For example, I love The Last Witch Hunter. Vin Diesel gave an excellent performance and the movie is jampacked with aweinspiring visuals. And you know what? Someone could come up to me and say; “Alex, The Last Witch Hunter looks like a stupid LARPing CGI-infested movie with Vin Diesel.”.
You know what I’d say back? “Well, maybe The Last Witch Hunter set out to be a fantastical adventure enhanced with gorgeous visual CGI design where Vin Diesel can roleplay as a badass ancient character who slays witches, and you know what? It knows it, and it excels at it. Because that’s what it wanted to do, and that’s why it’s awesome.”
Don’t get me wrong, some films are legitimately bad and don’t succeed at what they try to do at all, there’s plenty of those, but we can’t judge a movie for taking on a certain aesthetic, subject matter or tone. I judge movies at how well they succeed on doing what they set out to be, because that filmmaker had a very specific vision and he/she worked hard to get it done.
One of my all-time favorite movies is Snyder’s own Sucker Punch, and you know what score that movie has on Rotten Tomatoes? 24%, just a little less than Batman v Superman. And you know what? I don’t care, because Zack Snyder set out to change the game with that film and he succeeded. You might think Sucker Punch is the worst movie of all time, and that’s okay! It makes me happy, and if some other movie makes you happy whether that be Only God Forgives, Captain America Civil War or even Fifty Shades of Grey, then so be it. Keep watching those movies and stay happy, because if someone asks for your opinion, you’ll have your own unique identity and tale to tell about how you perceive those films.

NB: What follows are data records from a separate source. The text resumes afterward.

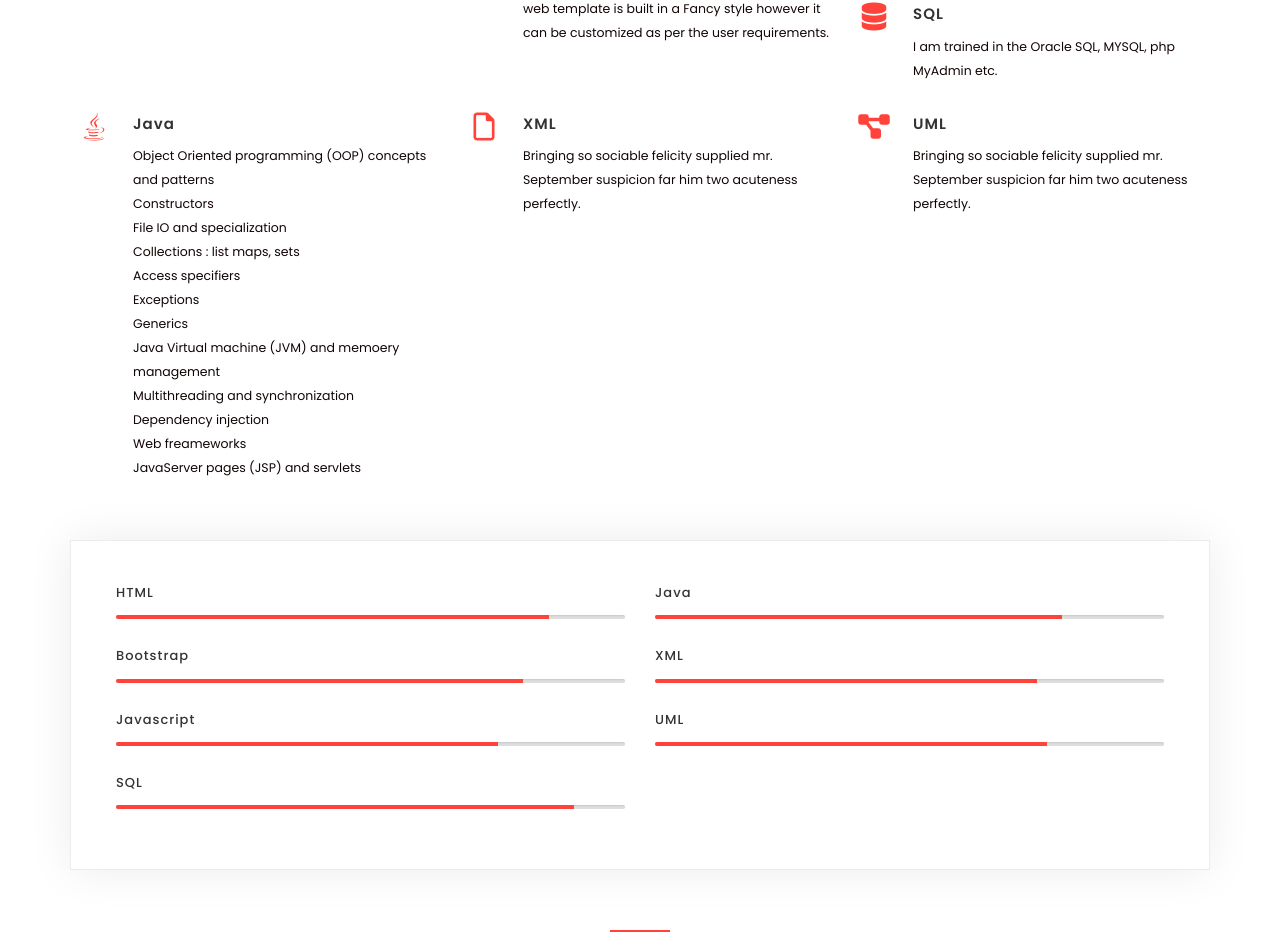
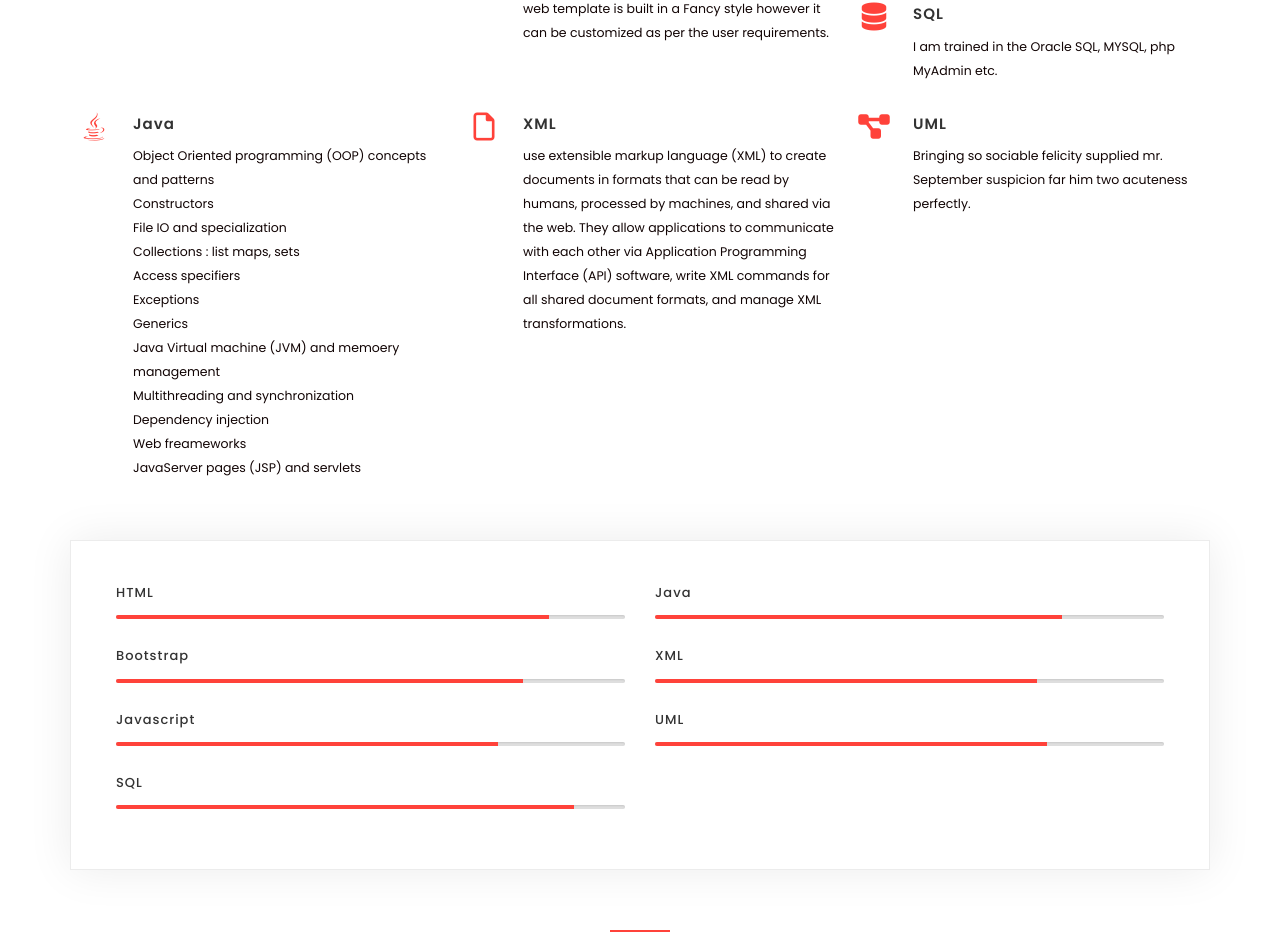
Before and after one commit to nayeem202/nayeem202.github.io, a plain HTML site: page index.html in a window 1280 px wide. Shown: the part 1622-2563 px from the top of the page. Drawn offline with Linux system fonts and the light colour scheme.

Commit message:
Update index.html

```diff
--- a/index.html
+++ b/index.html
@@ -272,7 +272,7 @@
 								</div>
                                 <div class="feat-text">
                                         <span>XML</span>
-                                        <p>Bringing so sociable felicity supplied mr. September suspicion far him two acuteness perfectly.</p>
+                                        <p> use extensible markup language (XML) to create documents in formats that can be read by humans, processed by machines, and shared via the web. They allow applications to communicate with each other via Application Programming Interface (API) software, write XML commands for all shared document formats, and manage XML transformations.</p>
                                 </div>
                             </div>
                         </div>
```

As someone who is going to be a filmmaker, if there’s just one person who resonates with and enjoys my content, then I know I did my job right. So, if you like Batman v Superman and nobody else does, you’re that one person and take pride in knowing Zack Synder did his job right in making something you wanted to see and enjoyed.